“There’s so much easily digestible content available to teenagers,” Carmel High senior Cameron DeBellis comments. DeBellis notes that it took finding a book on his own that he was specifically interested in, that being Chuck Palahniuk’s “Fight Club,” to spark an organic interest in reading outside of the classroom.

While it’s possible to use digital media to read books online, the variety of entertainment options available to teens tends to be a pull factor from reading.

“Teenagers have a lot of other online hobbies [other than reading,]” says avid reader Shannon Jackson, a CHS junior who largely focuses her reading on fiction and fantasy novels. “For me, reading is fun because I’m a very visual person, but some kids might not just want to stare at a page.”

Many active teenage readers at CHS note their belief that teenagers choose not to read during the school year because they might be put off by being obligated to read in school.

Acknowledging the apathy that some students have towards reading for pleasure, CHS librarian Eileen Schnur has made strides in the library to highlight books proven to be popular among teenagers.

“We try to have students do reviews on the book they hand in and ask them if it’s something that they’d recommend to other students,” explains Schnur, noting a section of the library devoted to teen recommendations.

In both the CHS library and the Harrison Memorial Library, an uptick in the popularity of comic books and graphic novels has been observed.

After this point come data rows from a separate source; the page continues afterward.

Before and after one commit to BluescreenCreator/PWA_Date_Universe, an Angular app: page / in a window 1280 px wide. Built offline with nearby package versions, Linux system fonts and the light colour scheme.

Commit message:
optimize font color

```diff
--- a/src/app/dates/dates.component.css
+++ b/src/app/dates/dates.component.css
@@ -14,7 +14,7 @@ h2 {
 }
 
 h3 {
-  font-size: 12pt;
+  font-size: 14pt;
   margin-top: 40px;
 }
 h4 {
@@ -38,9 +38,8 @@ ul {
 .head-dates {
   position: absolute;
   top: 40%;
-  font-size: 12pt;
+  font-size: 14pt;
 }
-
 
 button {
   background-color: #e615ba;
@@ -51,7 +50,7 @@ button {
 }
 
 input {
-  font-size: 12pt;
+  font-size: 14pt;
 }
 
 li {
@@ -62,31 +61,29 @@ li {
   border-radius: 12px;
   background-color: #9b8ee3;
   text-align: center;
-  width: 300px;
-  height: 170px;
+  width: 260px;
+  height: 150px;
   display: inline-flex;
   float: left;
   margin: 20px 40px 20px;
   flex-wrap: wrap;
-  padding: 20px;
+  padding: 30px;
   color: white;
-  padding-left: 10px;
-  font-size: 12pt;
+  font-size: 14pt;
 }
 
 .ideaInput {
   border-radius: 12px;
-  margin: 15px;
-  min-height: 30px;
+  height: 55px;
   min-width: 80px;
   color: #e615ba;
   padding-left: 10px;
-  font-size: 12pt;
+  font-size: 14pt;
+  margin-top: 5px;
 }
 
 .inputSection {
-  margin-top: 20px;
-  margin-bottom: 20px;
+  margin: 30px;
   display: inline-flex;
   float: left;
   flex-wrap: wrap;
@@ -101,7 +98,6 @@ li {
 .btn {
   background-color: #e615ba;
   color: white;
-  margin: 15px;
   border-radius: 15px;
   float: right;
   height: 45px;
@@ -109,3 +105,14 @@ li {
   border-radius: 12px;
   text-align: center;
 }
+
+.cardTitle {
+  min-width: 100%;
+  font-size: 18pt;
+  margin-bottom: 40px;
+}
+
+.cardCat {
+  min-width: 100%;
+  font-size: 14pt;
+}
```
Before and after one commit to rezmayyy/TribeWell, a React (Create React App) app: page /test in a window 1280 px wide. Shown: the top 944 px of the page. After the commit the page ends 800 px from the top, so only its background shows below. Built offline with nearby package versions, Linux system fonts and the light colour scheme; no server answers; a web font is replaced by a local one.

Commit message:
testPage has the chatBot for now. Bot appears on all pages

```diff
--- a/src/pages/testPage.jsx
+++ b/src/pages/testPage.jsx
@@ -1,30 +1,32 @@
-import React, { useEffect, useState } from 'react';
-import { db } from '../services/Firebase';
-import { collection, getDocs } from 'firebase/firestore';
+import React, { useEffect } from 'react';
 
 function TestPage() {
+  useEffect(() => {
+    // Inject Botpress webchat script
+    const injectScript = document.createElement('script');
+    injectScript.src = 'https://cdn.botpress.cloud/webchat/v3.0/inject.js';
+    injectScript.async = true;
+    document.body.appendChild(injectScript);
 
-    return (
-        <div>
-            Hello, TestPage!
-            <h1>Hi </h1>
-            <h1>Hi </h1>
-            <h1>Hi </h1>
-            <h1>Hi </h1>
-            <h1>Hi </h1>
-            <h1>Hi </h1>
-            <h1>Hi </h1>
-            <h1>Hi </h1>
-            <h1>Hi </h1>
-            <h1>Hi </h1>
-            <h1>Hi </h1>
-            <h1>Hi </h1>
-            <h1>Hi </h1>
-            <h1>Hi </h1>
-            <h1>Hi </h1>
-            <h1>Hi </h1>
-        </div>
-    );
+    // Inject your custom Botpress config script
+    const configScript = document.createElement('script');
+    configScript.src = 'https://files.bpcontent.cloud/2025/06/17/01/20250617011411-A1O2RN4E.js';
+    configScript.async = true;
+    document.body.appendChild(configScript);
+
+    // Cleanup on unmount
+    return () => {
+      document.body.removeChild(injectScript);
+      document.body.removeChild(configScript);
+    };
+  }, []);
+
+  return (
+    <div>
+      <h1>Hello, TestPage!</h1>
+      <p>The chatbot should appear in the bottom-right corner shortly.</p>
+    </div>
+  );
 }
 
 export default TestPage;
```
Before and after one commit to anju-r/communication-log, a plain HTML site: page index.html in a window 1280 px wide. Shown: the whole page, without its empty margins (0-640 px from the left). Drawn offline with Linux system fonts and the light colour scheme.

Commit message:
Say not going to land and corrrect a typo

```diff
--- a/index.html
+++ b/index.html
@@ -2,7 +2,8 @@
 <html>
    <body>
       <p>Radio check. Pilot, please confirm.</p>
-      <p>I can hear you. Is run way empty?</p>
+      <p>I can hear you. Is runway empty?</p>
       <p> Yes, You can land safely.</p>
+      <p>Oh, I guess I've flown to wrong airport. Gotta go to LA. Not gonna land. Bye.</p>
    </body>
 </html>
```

Librarians note that these books can serve as an entry point into making reading a consistent hobby, as they’re more accessible.

Libraries also takes into account the popularity of audiobooks and e-books among younger readers. Having someone read the book directly to them can be ideal for traveling or multi-tasking and can be easier to focus on for some readers. Junior Xander Selby-Lara explains his use of audiobooks in tandem with physical books to create a more connected reading experience.

“Reading that way helps me connect some of the smaller plot points, symbols and ideas that I would most likely have missed on otherwise,” explains Selby-Lara, who adds that having ADHD can make it difficult for him to solely focus on a physical book.

Walling adds that the mingling of technology and books will be a big part of the future of the library, especially for teen readers.

“The more people know they can load books and audiobooks onto their smartphones or iPads, the more often they seem to want to,” Walling says. “We definitely see teens doing this more and more.”

The expansion of Harrison Memorial’s focus on teen readers began after the library organized what they call a “teen lounge” for young readers, which includes a selection of young-adult and fantasy titles that were previously more difficult to find in the library. Further encouragement for teen readership comes from their Teen Advisory Board, which looks to tailor the library to the specific desires of teen readers.

No comments

Leave a Reply

This site uses Akismet to reduce spam. Learn how your comment data is processed.